The Magic are trying to do what no NBA team has ever done. Until last year, no NBA team had ever beaten the Celtics in a playoff series when Boston led 3-2. Van Gundy's Magic then pulled it off. I can remember him saying that some team, some time, was going to do it and it might as well be Orlando and 2009. And it was.
He only needed two wins last year. He needs four this time around. That's a much harder task.
And before we start putting Doc Rivers and Claude Julien in the same sentence, let's also recognize that as good as Orlando played -- "It's the first time, I think, in the series we've actually made it tough on them," Van Gundy said -- the Celtics (a) had the ball at the end of regulation with a chance to win the game and (b) had numerous chances in overtime before, basically, throwing it away. They were sloppy. Rajon Rondo played his worst game in a while. And they still had a chance to win and could have won.
So, no need to push the panic button. Yet.
Under any other circumstance, the Celtics would be ecstatic about holding a 3-0 lead on a team that beat them three out of four in the regular season and won nine more games. But this team has never been much for closing out games since it became a legit contender in 2008.
In 2008, the Celtics couldn't close out the Atlanta Hawks or Cleveland Cavaliers until Game 7. They lost a closeout game to the Los Angeles Lakers (Game 5) in the NBA Finals. Last year, they lost a closeout game to the Chicago Bulls (Game 6) and then two closeout games to the Magic. This year, Boston lost a closeout game to the Miami Heat on the road but was quick and ruthless at the first chance to eliminate Cleveland.
But here's the twist. All the aforementioned closeout games, with the exception of Game 7 last year in the conference semis and this year's win over the Cavs, were on the road. And Monday night, the Celtics were at home, where they had lost only once in the postseason (the Game 3 disgrace versus Cleveland.) The Magic looked to one and all like a team ready to go home for the summer.
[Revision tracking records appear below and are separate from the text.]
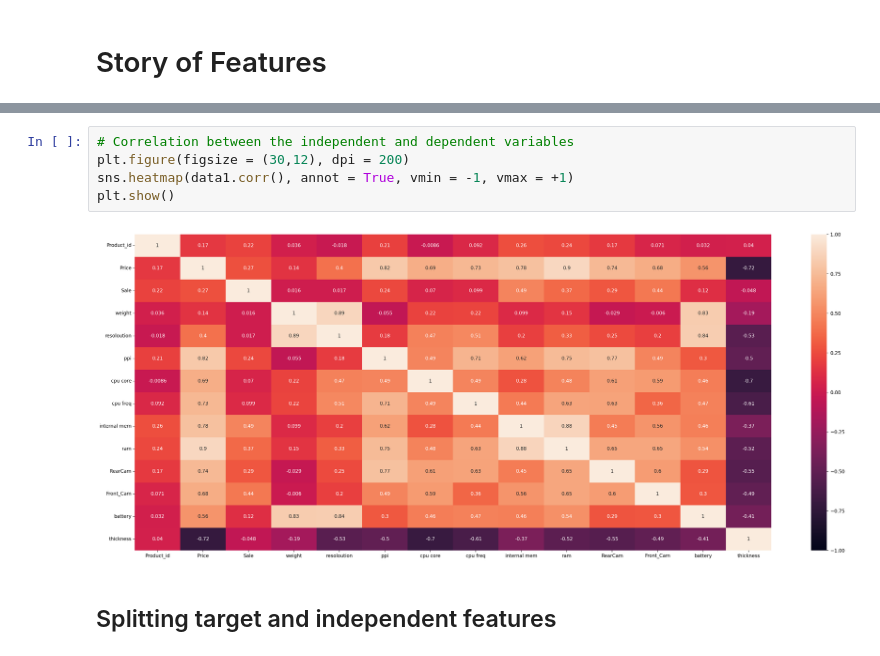
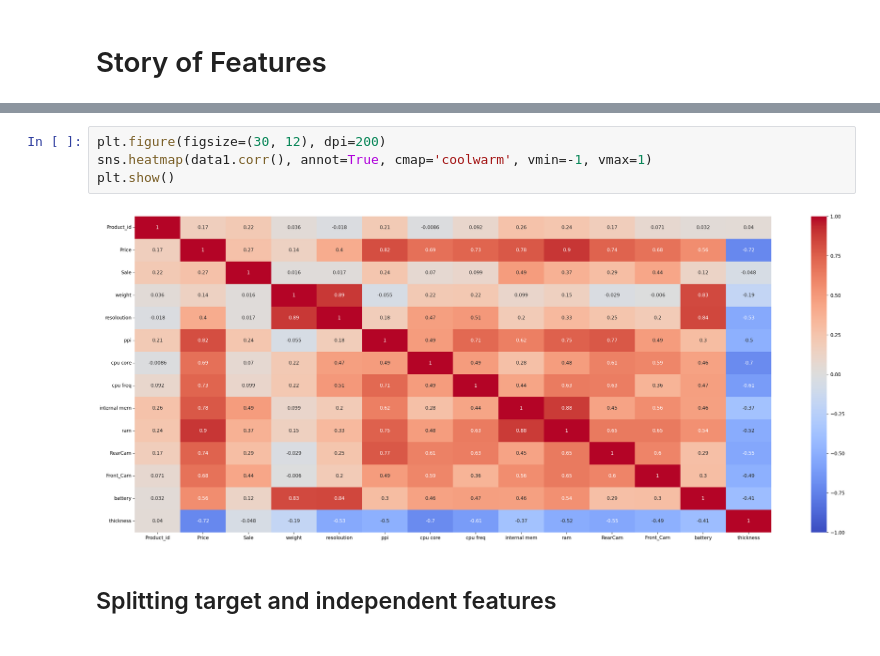
Before and after one commit to Trilokesh-Praxis-2023/Mobile-Price-Prediction, a Jupyter notebook: Linear Regression.ipynb, the cells around one changed output, grey strips where cells are left out. Saved outputs shown, nothing was run; the diff lists cells and outputs as text.

```diff
--- a/Linear Regression.ipynb
+++ b/Linear Regression.ipynb
@@ -177,10 +115,9 @@ for col in data1_columns:
 # %%
-# Correlation between the independent and dependent variables
-plt.figure(figsize = (30,12), dpi = 200)
-sns.heatmap(data1.corr(), annot = True, vmin = -1, vmax = +1)
+plt.figure(figsize=(30, 12), dpi=200)
+sns.heatmap(data1.corr(), annot=True, cmap='coolwarm', vmin=-1, vmax=1)
 plt.show()
 # %% [output]
-[figure, old version]
+[figure, new version]
 # %% [markdown]
 ## Splitting target and independent features
 # %%
```
Also changed, not shown: parts of 40 cells of this notebook.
How could one interpret it any other way after the Game 3 fiasco and the overall one-sidedness of the series?
Instead, we got the team that finished with the second-best record in the NBA, a team that showed it wasn't quite ready to pack it in.
"At some point, somebody is going to come from 3-0 down and win a series,'' Van Gundy said. "The only thing I knew for sure was it would start by winning Game 4. I figured that one out."
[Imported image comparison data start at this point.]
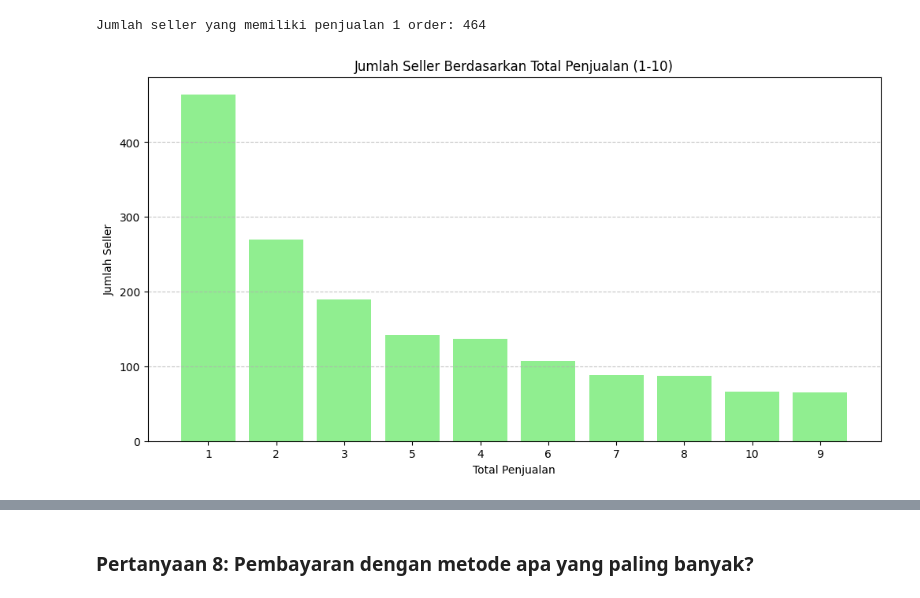
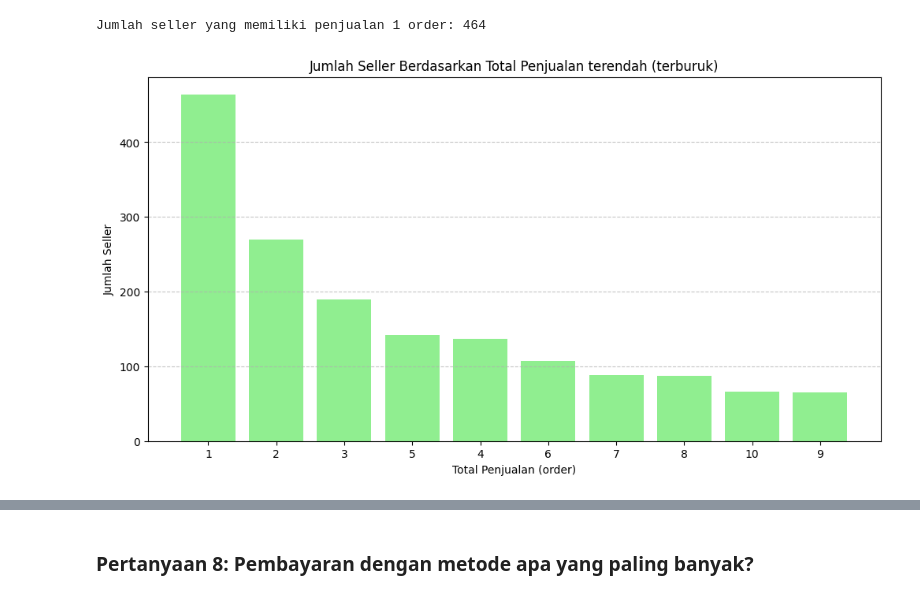
Before and after one commit to alvienandrianto/e_commerce_analysis, a Jupyter notebook: notebook.ipynb, the cells around one changed output, grey strips where cells are left out. Saved outputs shown, nothing was run; the diff lists cells and outputs as text; code cells hidden in the pictures.

```diff
--- a/notebook.ipynb
+++ b/notebook.ipynb
@@ -1534,19 +1564,19 @@ Jumlah seller yang memiliki penjualan 1 order: 464
 # %%
 # Menghitung jumlah seller berdasarkan total penjualan
 sellers_count = total_penjualan['total_penjualan'].value_counts().reset_index()
 sellers_count.columns = ['Total_Penjualan', 'Jumlah_Seller']
 
 # Mengurutkan berdasarkan total penjualan (dari 1 hingga 10)
 sellers_count = sellers_count[sellers_count['Total_Penjualan'] <= 10]
 
 # Plot grafik
 plt.figure(figsize=(12, 6))
 plt.bar(sellers_count['Total_Penjualan'].astype(str), sellers_count['Jumlah_Seller'], color='lightgreen')
-plt.xlabel('Total Penjualan')
+plt.xlabel('Total Penjualan (order)')
 plt.ylabel('Jumlah Seller')
-plt.title('Jumlah Seller Berdasarkan Total Penjualan (1-10)')
+plt.title('Jumlah Seller Berdasarkan Total Penjualan terendah (terburuk)')
 plt.xticks(rotation=0)
 plt.grid(axis='y', linestyle='--', alpha=0.7)
 plt.show()
 # %% [output]
-[figure, old version]
+[figure, new version]
```
Also changed, not shown: parts of 6 cells of this notebook.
And now the Celtics have to figure out how to stop this thing from going any further. Before Game 4, the only ones rooting for a return to Orlando were the Magic themselves and JetBlue. Now, the Celtics have to go back to Hooterville once more, ever mindful of what they failed to accomplish.
"The way I look at it now, we got to take one game at a time," Rivers said. "But if they're looking at it, they have two home games and we only have one. We've just made it more difficult for ourselves. But listen, no one said this was going to be easy. We've made it tough now. So that's fine. We just have to get on the plane, go watch film and get ready for the next one."
Hopefully, for their sake, it will be the last one.
Longtime Celtics reporter Peter May is a contributor to ESPNBoston.com.